What an age we live in. On Valentine’s Day, Radiohead announced they would be digitally releasing a new album five days later. Four days later, they released the bugger early. A pleasant surprise and a timely reminder of just how the game is changing in the music industry.
But, the music is all, and so this review is centring on the actual tunes, not the earth-shattering ramifications of the whys and wherefores of the release of the album. However it gets into your ears, Radiohead have given us another album, their eighth: The King of Limbs.
The significance of Radiohead’s last album In Rainbows musically is that it’s the Radiohead album for people who don’t like Radiohead: those turned off by the obtuse and difficult (though masterful) Kid A, or the paranoid frenzy of OK Computer could find solace in the warm, enchanting, and downright pretty In Rainbows.
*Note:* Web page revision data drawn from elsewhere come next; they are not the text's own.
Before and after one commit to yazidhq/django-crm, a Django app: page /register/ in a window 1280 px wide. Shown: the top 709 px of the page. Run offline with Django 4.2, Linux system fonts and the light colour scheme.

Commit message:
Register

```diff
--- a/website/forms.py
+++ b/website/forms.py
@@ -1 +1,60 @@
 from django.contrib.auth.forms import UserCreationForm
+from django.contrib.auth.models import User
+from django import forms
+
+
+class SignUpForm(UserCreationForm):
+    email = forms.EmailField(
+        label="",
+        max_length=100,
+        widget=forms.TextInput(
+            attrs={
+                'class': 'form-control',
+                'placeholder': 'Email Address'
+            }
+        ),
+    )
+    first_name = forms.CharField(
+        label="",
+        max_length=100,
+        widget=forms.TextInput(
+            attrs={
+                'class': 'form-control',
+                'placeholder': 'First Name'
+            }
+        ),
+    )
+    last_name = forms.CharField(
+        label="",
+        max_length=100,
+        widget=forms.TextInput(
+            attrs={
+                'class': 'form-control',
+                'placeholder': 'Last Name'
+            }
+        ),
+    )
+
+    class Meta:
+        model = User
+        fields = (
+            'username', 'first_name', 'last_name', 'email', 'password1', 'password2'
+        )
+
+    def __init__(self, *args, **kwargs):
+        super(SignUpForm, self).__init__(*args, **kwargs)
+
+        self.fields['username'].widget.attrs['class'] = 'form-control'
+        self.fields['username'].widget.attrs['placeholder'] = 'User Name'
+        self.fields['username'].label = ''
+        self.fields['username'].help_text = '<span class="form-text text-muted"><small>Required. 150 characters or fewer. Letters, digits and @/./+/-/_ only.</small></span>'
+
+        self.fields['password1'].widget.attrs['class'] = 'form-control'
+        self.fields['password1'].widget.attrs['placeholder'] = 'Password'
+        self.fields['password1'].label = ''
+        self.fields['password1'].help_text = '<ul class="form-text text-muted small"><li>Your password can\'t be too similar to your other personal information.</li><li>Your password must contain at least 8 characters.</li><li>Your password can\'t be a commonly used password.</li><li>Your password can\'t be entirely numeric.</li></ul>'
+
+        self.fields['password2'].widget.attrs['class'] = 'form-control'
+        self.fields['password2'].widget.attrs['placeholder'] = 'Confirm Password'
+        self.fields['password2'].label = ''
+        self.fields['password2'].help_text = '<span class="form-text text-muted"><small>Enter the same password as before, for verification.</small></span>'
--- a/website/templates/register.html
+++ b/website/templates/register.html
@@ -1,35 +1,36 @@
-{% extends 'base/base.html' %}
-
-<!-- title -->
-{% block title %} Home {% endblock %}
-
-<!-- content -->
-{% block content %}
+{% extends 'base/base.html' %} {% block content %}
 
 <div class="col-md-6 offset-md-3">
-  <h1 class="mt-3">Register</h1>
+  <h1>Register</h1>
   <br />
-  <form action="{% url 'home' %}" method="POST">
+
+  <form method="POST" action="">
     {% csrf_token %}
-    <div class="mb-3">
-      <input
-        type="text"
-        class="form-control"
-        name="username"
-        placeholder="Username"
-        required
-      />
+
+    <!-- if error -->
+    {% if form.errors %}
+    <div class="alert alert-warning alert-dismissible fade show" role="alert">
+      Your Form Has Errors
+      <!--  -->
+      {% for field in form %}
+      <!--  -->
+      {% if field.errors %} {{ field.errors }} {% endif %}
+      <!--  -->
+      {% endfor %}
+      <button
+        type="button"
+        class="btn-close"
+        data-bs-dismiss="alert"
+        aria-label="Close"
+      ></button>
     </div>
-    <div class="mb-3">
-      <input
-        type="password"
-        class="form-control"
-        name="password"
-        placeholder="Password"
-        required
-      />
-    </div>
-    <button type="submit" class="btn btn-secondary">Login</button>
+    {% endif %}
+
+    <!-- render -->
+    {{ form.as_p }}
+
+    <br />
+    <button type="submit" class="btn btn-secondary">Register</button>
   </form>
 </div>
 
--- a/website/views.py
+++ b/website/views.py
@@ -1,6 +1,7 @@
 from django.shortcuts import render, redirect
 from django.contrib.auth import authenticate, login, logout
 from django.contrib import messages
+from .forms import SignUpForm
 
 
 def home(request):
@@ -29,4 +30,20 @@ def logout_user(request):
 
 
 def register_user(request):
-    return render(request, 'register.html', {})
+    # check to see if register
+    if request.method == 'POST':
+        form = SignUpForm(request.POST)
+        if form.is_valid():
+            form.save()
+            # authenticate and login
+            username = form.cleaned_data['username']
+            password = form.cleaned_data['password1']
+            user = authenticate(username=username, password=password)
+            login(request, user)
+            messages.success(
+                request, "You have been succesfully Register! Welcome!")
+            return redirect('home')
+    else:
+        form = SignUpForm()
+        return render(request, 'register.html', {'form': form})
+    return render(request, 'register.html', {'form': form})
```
The band had reinvented themselves yet again, and once again critics and the paying public had responded positively.
In spirit and aesthetic, The King of Limbs is closest to its immediate predecessor, 2007’s undeniable masterpiece In Rainbows (and the quietly-released adjunct, the underrated collection In Rainbows Pt. II). “Little By Little” is musically in the same vein and lyrical ballpark as “Jigsaw Falling Into Place,” and “Codex” brings to mind “Last Flowers” from In Rainbows Pt II.
So, 2011 finds Radiohead not ripping up the rulebook, but instead refining and reorganising their sound. The King of Limbs is easily the most subtle and understated Radiohead album to date, and on the first couple of listens it can feel as though the album doesn’t go to many places or take many chances; there are no real booty-shakers like “Bodysnatchers,” no stand-out anthems like “Paranoid Android” or “Just,” no moments of startling beauty like “Pyramid Song.”
However, perseverance will reap rewards. Any great album reveals itself by degees, and The King of Limbs is no exception. Conceptually, the album’s lyrics deal with a number of themes: obsession (such as the seductive playfulness of the call on “Morning Mr. Magpie” that “You’re such a tease, I’m such a flirt”); indulgence (“All I want is the moon upon a stick”), and hints of a dark undertone of imprisonment, observation, and subjugation – the chilling refrain of “How are we today?” calls to mind the inhuman Nurse Ratched from One Flew Over The Cuckoo’s Nest, ironically on “Morning Mr. Magpie,” a Radiohead song also named after a bird.
Musically, the album is an understated marvel. Though it feels on the first listen like a largely electronic and processed affair, guitars actually work as the fulcrum of pretty much the entire record: Johnny Greenwood and Ed O’Brien weave their guitar lines around the edges and through the centres of songs, binding the sound together without dominating it at all. Dave Navarro, take note.
As a whole, the album’s music is the aural equivalent of a Stanley Kubrick film: there’s nothing there that isn’t adding to the whole, and there are no redundant elements. It’s a beautifully-restrained record that needs repeat listens with a bloody good pair of headphones to fully appreciate. As always, credit has to go Nigel Godrich, uber-producer and craftsman of the Radiohead experience. Once again, he’s taken Radiohead’s music and helped to push it to another level.
If you’re not a Radiohead fan, or you actively dislike them, In Rainbows is the record with which to induct yourselves into the Oxford five-piece. If, like me, you were champing at the bit to get your grubby mitts on another slice of fabulousness from one of the world’s greatest artists, then don’t delay in downloading the record from their website for a paltry $9. Sit down, turn your phone off, get those massive headphones of yours on, strap yourself in, and let it wash over you a few times. Radiohead’s evolution from album to album – like the great David Bowie – shows no sign of slowing. Like Thom himself says on album closer “Separator,” “If you think this is over then you’re wrong.”